$14 Million In Punitive Damages Awarded In Tobacco Wrongful Death Case
Product liability cases against Big Tobacco have all but died out. But one woman just gouged them for $21 million in a product liability lawsuit verdict that saw her awarded $14 million in punitive damages.
Her husband died in 1997 from cancer. Throughout the course of his life, he tried very hard to quit. He switched to light cigarettes believing them to be safer than full-flavored. Eventually, he succeeded in quitting entirely. But three months later, he was diagnosed with late-stage cancer.
Engle Progeny Cases
Engle progeny cases refer to a class action lawsuit brought about by a pediatrician by the name of Howard Engle in 1994. But in 2006, the class was decertified. This forced thousands of Florida residents to file lawsuits against major tobacco companies which has created a queue in the judiciary that many speculate will take decades to settle.
Most of these cases have been won by plaintiffs, but legal counsel for tobacco companies appeals the verdict each time exacerbating the bottleneck. Big Tobacco has been accused of gaming the system, but if the lawsuits were allowed to go through all at the same time, it could force the companies into bankruptcy. In that case, they may not have to pay any of the plaintiffs in those cases.
Further, the State of Florida sued Big Tobacco for costs related to healthcare in the state.
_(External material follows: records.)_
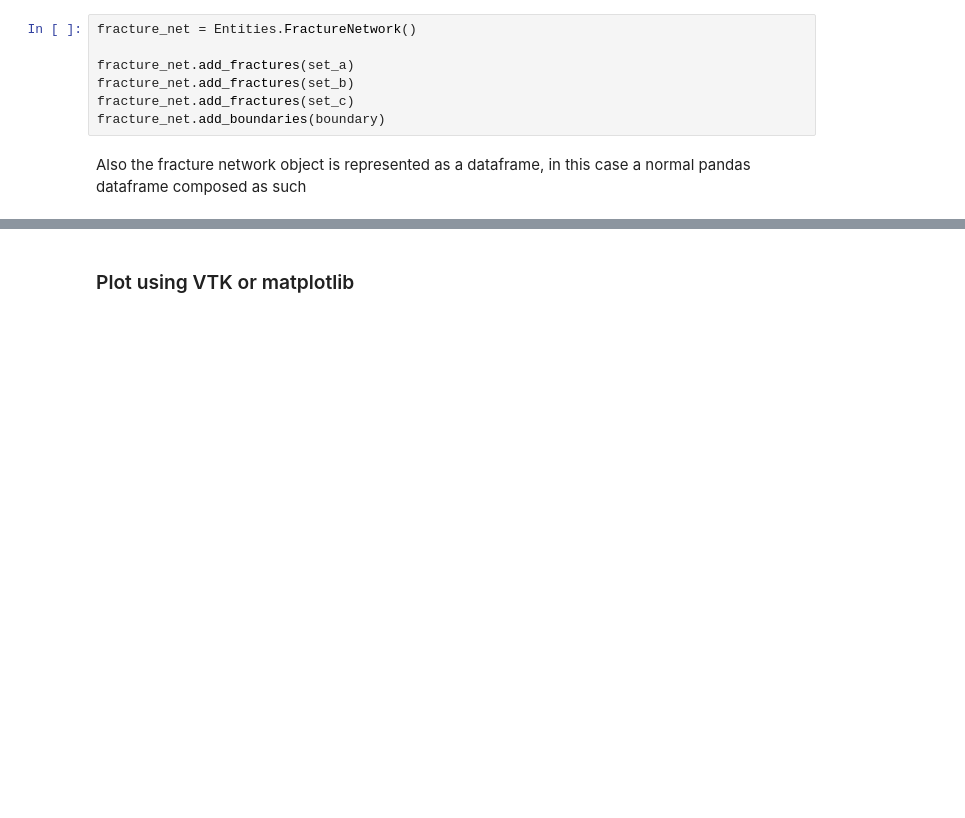
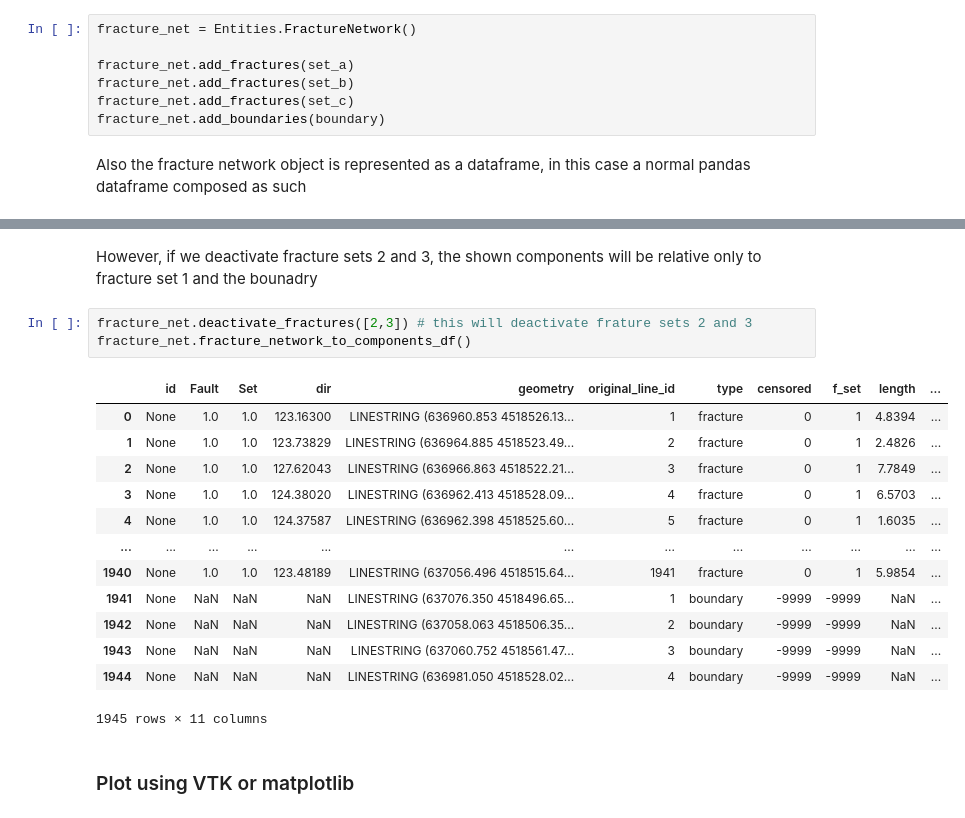
Before and after one commit to gecos-lab/FracAbility, a Jupyter notebook: docs/Tutorials/notebooks/1. Import and plot.ipynb, the cells around one changed output, grey strips where cells are left out. Saved outputs shown, nothing was run; the diff lists cells and outputs as text; blank space fills up the shorter version.

```diff
--- a/docs/Tutorials/notebooks/1. Import and plot.ipynb
+++ b/docs/Tutorials/notebooks/1. Import and plot.ipynb
@@ -63,3 +119,22 @@ fracture_net.entity_df
+# %% [markdown]
+However, if we deactivate fracture sets 2 and 3, the shown components will be relative only to fracture set 1 and the bounadry
+# %%
+fracture_net.deactivate_fractures([2,3]) # this will deactivate frature sets 2 and 3
+fracture_net.fracture_network_to_components_df()
+# %% [output]
+|  | id | Fault | Set | dir | geometry | original_line_id | type | censored | f_set | length | ... |
+| 0 | None | 1.0 | 1.0 | 123.16300 | LINESTRING (636960.853 4518526.13... | 1 | fracture | 0 | 1 | 4.8394 | ... |
+| 1 | None | 1.0 | 1.0 | 123.73829 | LINESTRING (636964.885 4518523.49... | 2 | fracture | 0 | 1 | 2.4826 | ... |
+| 2 | None | 1.0 | 1.0 | 127.62043 | LINESTRING (636966.863 4518522.21... | 3 | fracture | 0 | 1 | 7.7849 | ... |
+| 3 | None | 1.0 | 1.0 | 124.38020 | LINESTRING (636962.413 4518528.09... | 4 | fracture | 0 | 1 | 6.5703 | ... |
+| 4 | None | 1.0 | 1.0 | 124.37587 | LINESTRING (636962.398 4518525.60... | 5 | fracture | 0 | 1 | 1.6035 | ... |
+| ... | ... | ... | ... | ... | ... | ... | ... | ... | ... | ... | ... |
+| 1940 | None | 1.0 | 1.0 | 123.48189 | LINESTRING (637056.496 4518515.64... | 1941 | fracture | 0 | 1 | 5.9854 | ... |
+| 1941 | None | NaN | NaN | NaN | LINESTRING (637076.350 4518496.65... | 1 | boundary | -9999 | -9999 | NaN | ... |
+| 1942 | None | NaN | NaN | NaN | LINESTRING (637058.063 4518506.35... | 2 | boundary | -9999 | -9999 | NaN | ... |
+| 1943 | None | NaN | NaN | NaN | LINESTRING (637060.752 4518561.47... | 3 | boundary | -9999 | -9999 | NaN | ... |
+| 1944 | None | NaN | NaN | NaN | LINESTRING (636981.050 4518528.02... | 4 | boundary | -9999 | -9999 | NaN | ... |
+1945 rows × 11 columns
 # %% [markdown]
 ### Plot using VTK or matplotlib
 # %% [markdown]
```
Also changed, not shown: parts of 13 cells of this notebook, 13 other files.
They won. Each year Big Tobacco sends the state of Florida a sizeable sum of money. If the tobacco companies were to declare bankruptcy, that money would be gone.
It Wasn’t Just about Selling a Dangerous Product
Companies are allowed to sell and produce potentially dangerous products. The catch is that they have to warn potential customers that their products are dangerous. If they fail to do that, they can be held liable under strict liability tort.
Strict liability tort means that the plaintiff does not have to prove negligence, only that the defendant’s product injured them in some way.
Engle progeny cases, however, involve other elements such as fraud and fraudulent concealment. This, in fact, opens up the companies to be accused of punitive damages for knowingly misleading their customers and a careless disregard for their health.
Engle progeny cases involved three phases. The first phase found that Big Tobacco’s conduct in manipulating, misrepresenting, and defrauding their customers should see them held liable for punitive damages. The second established compensatory damages and set a punitive damages award limit for the entire class. That number was $145 billion.
However, the third phase caused the most problems. It was meant to establish a specific causal relationship between tobacco products and damages. But differences in individual circumstances would essentially produce different outcomes for different class members. Big Tobacco appealed on these grounds and the Supreme Court agreed, decertifying the entire class.
Nonetheless, jury findings in the first two phases remain intact. That leaves Engle progeny plaintiffs needing only to establish causation and manipulation. In this case, the belief that light cigarettes are “safer” than other cigarettes, likely forestalled the plaintiff’s decision to quit. By the time he quit, it was just too late.
Big tobacco will likely appeal the decision.
Reach Out to Us Today for Help
If you’ve been injured by a defective or dangerous product, the Miami attorneys at the office of Alan Goldfarb, P.A. can help you litigate your case. Give us a call at 305-371-3111 or contact us online, and we can begin preparing your case immediately.